(Problem description):
Extract all lines from the data beneath that include the word "Node".
─── Data for review
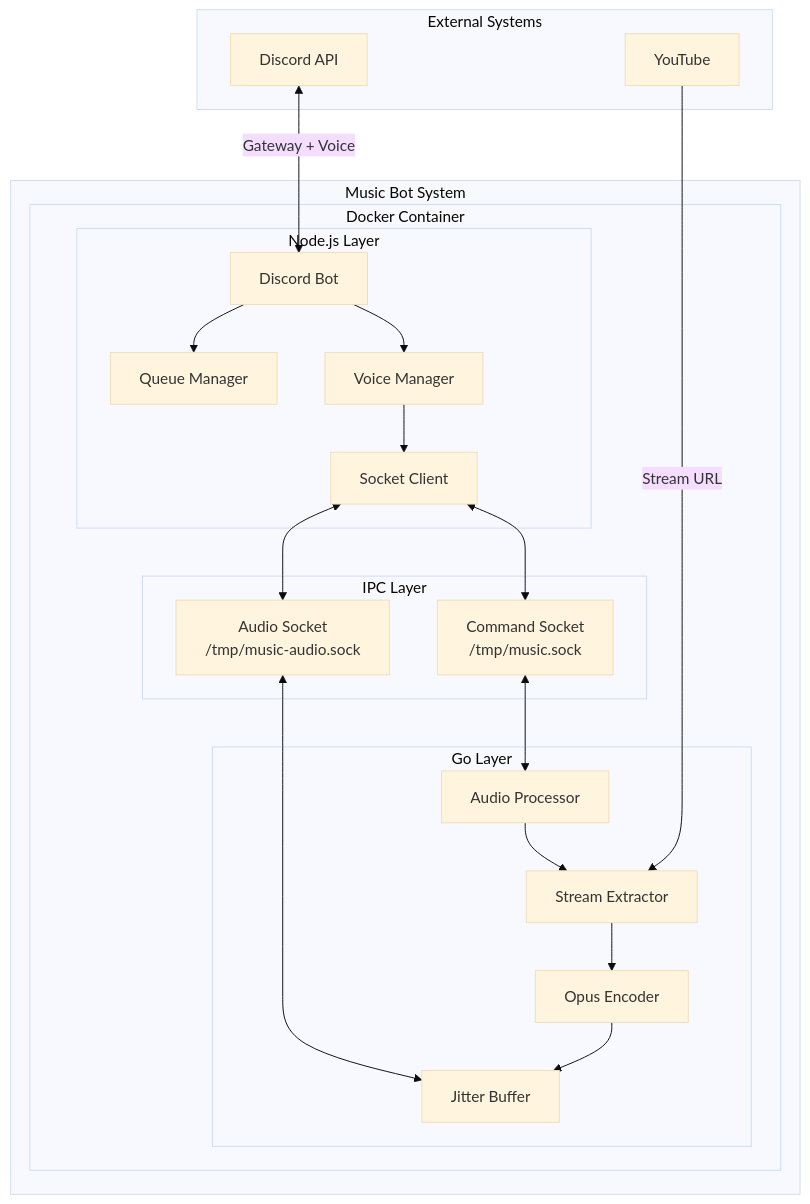
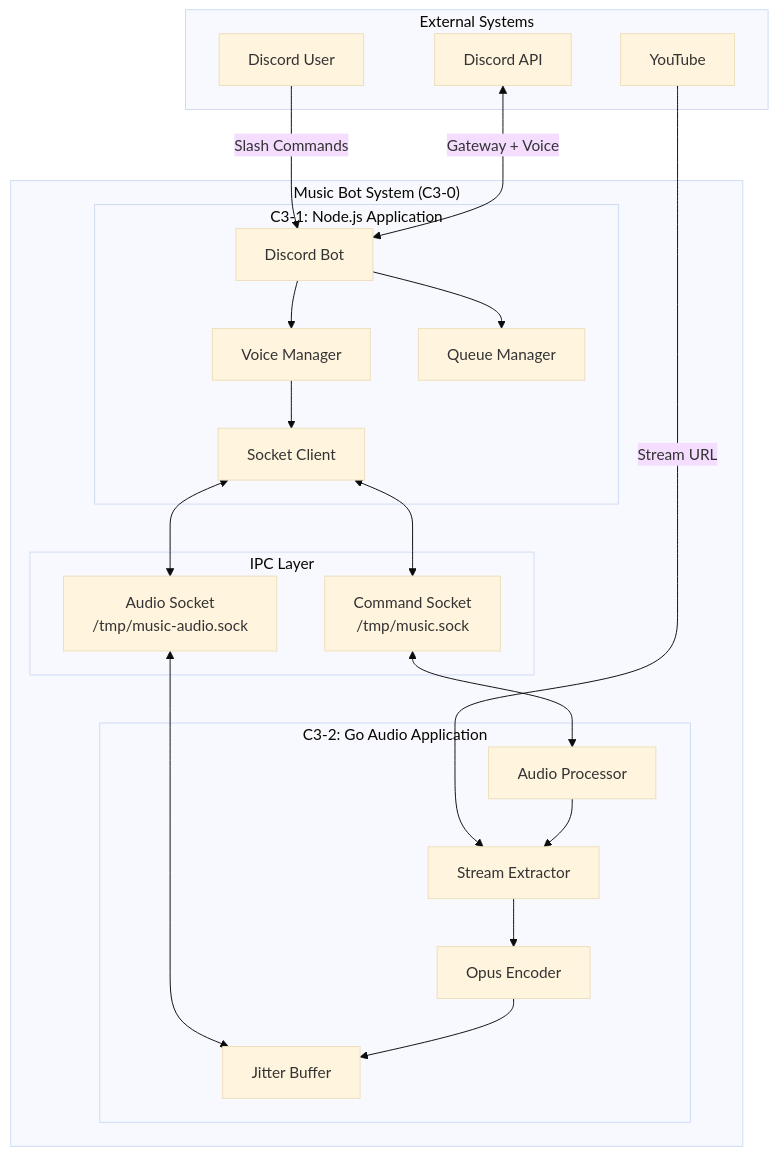
Before and after one commit to thewind121212/natashi: the diagram in .c3/README.md, drawn with Mermaid (base theme). The commit also changed other lines of this file and 992 other files, not shown here.

````diff
--- a/.c3/README.md
+++ b/.c3/README.md
@@ -7,47 +7,47 @@
 ```mermaid
 flowchart TB
     subgraph External["External Systems"]
         DISCORD[Discord API]
         YOUTUBE[YouTube]
+        USER[Discord User]
     end
 
-    subgraph System["Music Bot System"]
-        subgraph Container["Docker Container"]
-            subgraph NodeJS["Node.js Layer"]
-                BOT[Discord Bot]
-                VOICE[Voice Manager]
-                QUEUE[Queue Manager]
-                SOCKET_C[Socket Client]
-            end
+    subgraph System["Music Bot System (C3-0)"]
+        subgraph C3_1["C3-1: Node.js Application"]
+            BOT[Discord Bot]
+            VOICE[Voice Manager]
+            QUEUE[Queue Manager]
+            SOCKET_C[Socket Client]
+        end
 
-            subgraph IPC["IPC Layer"]
-                CMD_SOCK[Command Socket<br/>/tmp/music.sock]
-                AUDIO_SOCK[Audio Socket<br/>/tmp/music-audio.sock]
-            end
+        subgraph IPC["IPC Layer"]
+            CMD_SOCK[Command Socket<br/>/tmp/music.sock]
+            AUDIO_SOCK[Audio Socket<br/>/tmp/music-audio.sock]
+        end
 
-            subgraph Go["Go Layer"]
-                PROCESSOR[Audio Processor]
-                EXTRACTOR[Stream Extractor]
-                ENCODER[Opus Encoder]
-                BUFFER[Jitter Buffer]
-            end
+        subgraph C3_2["C3-2: Go Audio Application"]
+            PROCESSOR[Audio Processor]
+            EXTRACTOR[Stream Extractor]
+            ENCODER[Opus Encoder]
+            BUFFER[Jitter Buffer]
         end
     end
 
+    USER -->|Slash Commands| BOT
     DISCORD <-->|Gateway + Voice| BOT
     YOUTUBE -->|Stream URL| EXTRACTOR
 
     BOT --> VOICE
     BOT --> QUEUE
     VOICE --> SOCKET_C
 
     SOCKET_C <--> CMD_SOCK
     SOCKET_C <--> AUDIO_SOCK
 
     CMD_SOCK <--> PROCESSOR
     AUDIO_SOCK <--> BUFFER
 
     PROCESSOR --> EXTRACTOR
     EXTRACTOR --> ENCODER
     ENCODER --> BUFFER
 ```
````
──────
(Exercise output):
-            subgraph NodeJS["Node.js Layer"]
+        subgraph C3_1["C3-1: Node.js Application"]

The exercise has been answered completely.